Underinvestment, Not OPEC to Blame for Inflation—Al Ghais
By Adedapo Adesanya
The new Secretary-General of the Organisation of the Petroleum Exporting Countries (OPEC), Mr Haitham Al Ghais, has said the group is not to blame for soaring inflation, pointing the finger instead at chronic underinvestment in the oil and gas industry.
In an interview with CNBC’s Hadley Gamble, he said, “OPEC is not behind this price increase.”
“There are other factors beyond OPEC that are really behind the spike we have seen in gas [and] in oil. And again, I think in a nutshell, for me, it is underinvestment — chronic underinvestment,” he added.
“This is the harsh reality that people have to wake up to and policymakers have to wake up to. Once that is realized I think then we can start to think of a solution here. And the solution is very clear. OPEC has a solution: invest, invest, invest,” Mr Al Ghais said.
Asked whether OPEC, which produces roughly 40 per cent of the world’s oil output, should shoulder the blame for surging energy prices driving up inflation, Al Ghais replied: “No, absolutely not. I mean it’s all relative, that’s number one.”
“Number two is OPEC is doing its part. We have been increasing production in line with what we see and a gradual mechanism that has been very transparent … We are doing everything we can to bring the market back to balance but there are economic factors that are really beyond OPEC’s control,” he added.
Al Ghais had echoed other proponents including Nigeria’s Minister of State for Petroleum Resources, Mr Timpre Sylva, who said the reason the country was not producing enough was due to the dearth in investment.
“In the last 10 years, over $70 billion worth of investments came to Africa, but sadly less than $4 billion came to Nigeria.
“Surprisingly, we are the biggest in Africa. If we cannot attract investments to Nigeria, you know where we are heading,” he said as the country tried to woo the European Union to consider Nigeria as an alternative gas market.

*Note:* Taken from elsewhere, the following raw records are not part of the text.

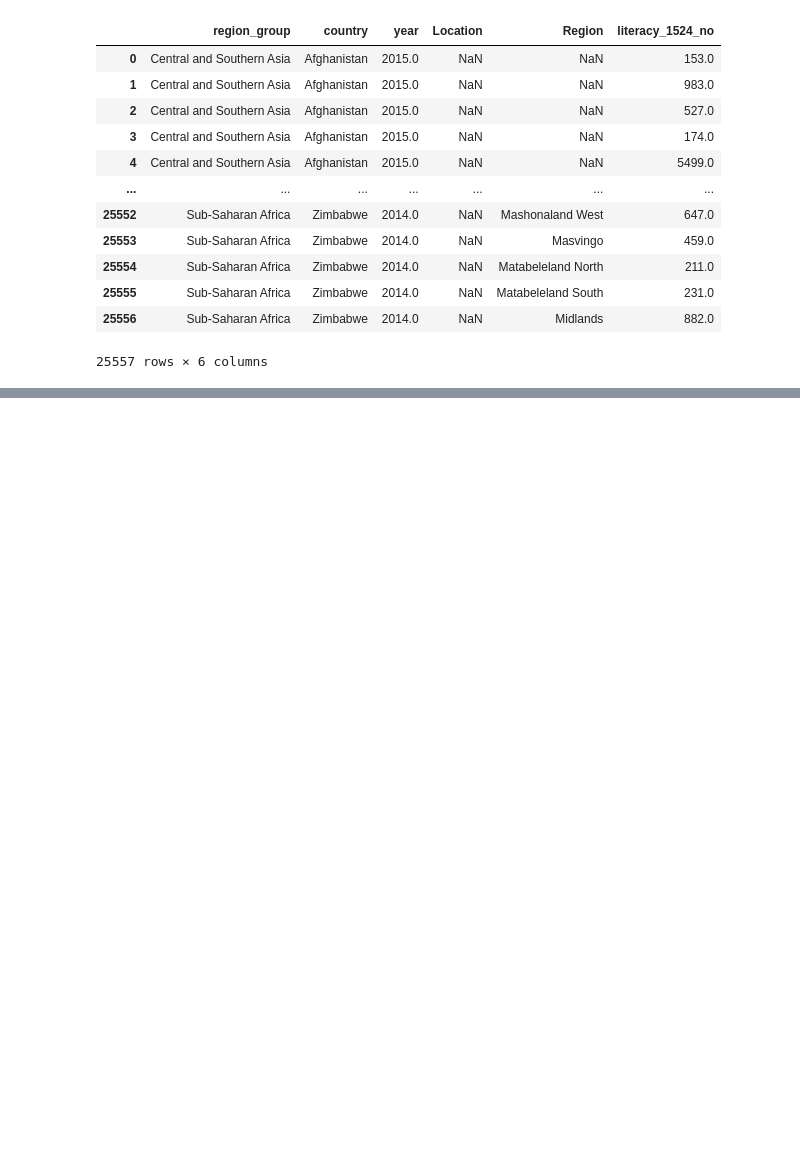
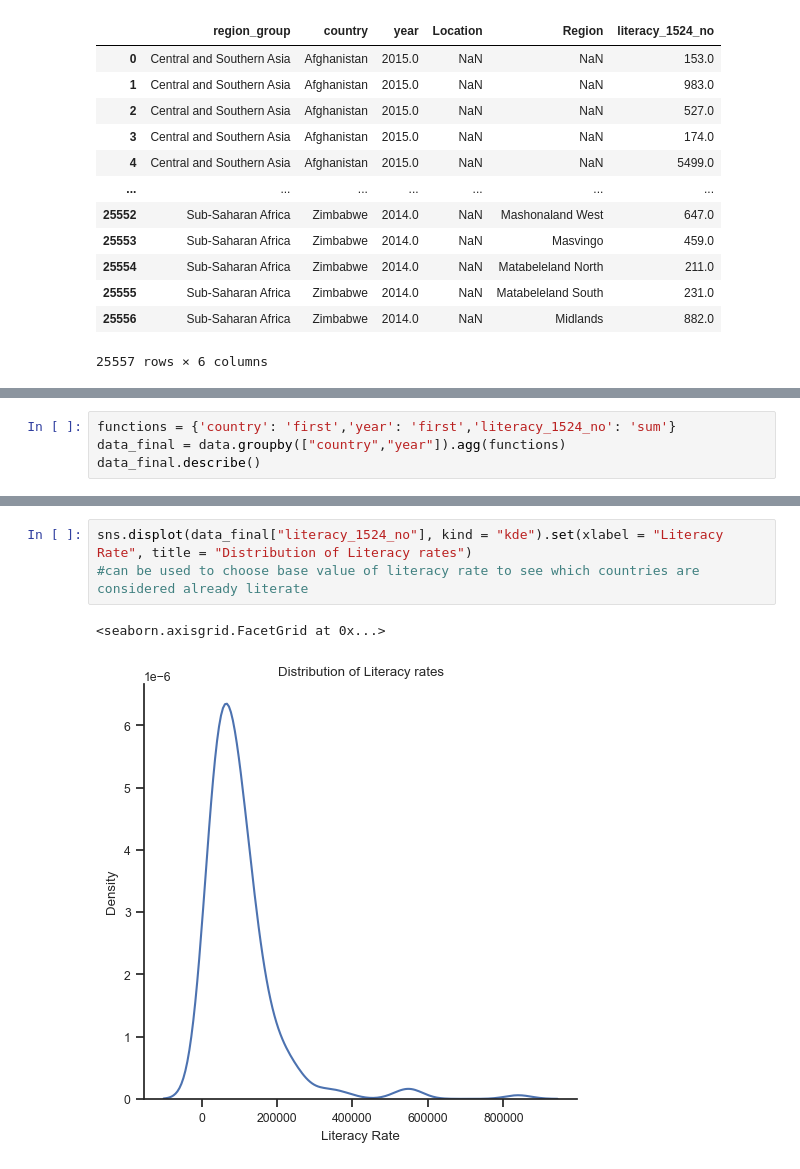
Before and after one commit to ubco-W2022T2-data301/project-group-group18, a Jupyter notebook: analysis/analysis1.ipynb, the cells around one changed output, grey strips where cells are left out. Cells and saved outputs as stored; diff of their text form; blank space fills up the shorter version.

```diff
--- a/analysis/analysis1.ipynb
+++ b/analysis/analysis1.ipynb
@@ -92,0 +68,4 @@ I will use the literacy_1524_no column to find locations with medium to high lit
+# %%
+functions = {'country': 'first','year': 'first','literacy_1524_no': 'sum'}
+data_final = data.groupby(["country","year"]).agg(functions)
+data_final.describe()
@@ -92,0 +82,6 @@ I will use the literacy_1524_no column to find locations with medium to high lit
+# %%
+sns.displot(data_final["literacy_1524_no"], kind = "kde").set(xlabel = "Literacy Rate", title = "Distribution of Literacy rates")
+#can be used to choose base value of literacy rate to see which countries are considered already literate
+# %% [output]
+<seaborn.axisgrid.FacetGrid at 0x...>
+[figure, added]
```
Also changed, not shown: parts of 6 cells of this notebook.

Mr Al Ghais was appointed for a three-year term as OPEC’s secretary general to succeed Nigerian oil industry veteran Mohammad Barkindo, who died at the age of 63 last month just days before he was due to step down from the organisation.
He also noted that the group has a “solid” relationship with Russia and it always seeks to separate politics from its market stabilizing objectives.
“First of all, if you look at history, if I may, such challenges are not new to OPEC and the OPEC history,” Mr Al Ghais said, citing the Iran-Iraq war in the 1980s and the invasion of Kuwait in 1990.
“We try always in our meetings to separate the politics and the political aspects from what we do in terms of managing the market balance and in terms of what we do as OPEC+, I think the methodology is clear,” he continued.
“Russia’s leadership in supporting the declaration of cooperation has been clear since day one, since 2017. The relationship is solid in terms of managing the market.”
Asked whether this means that he trusts Russia, Mr Al Ghais replied: “Yes.”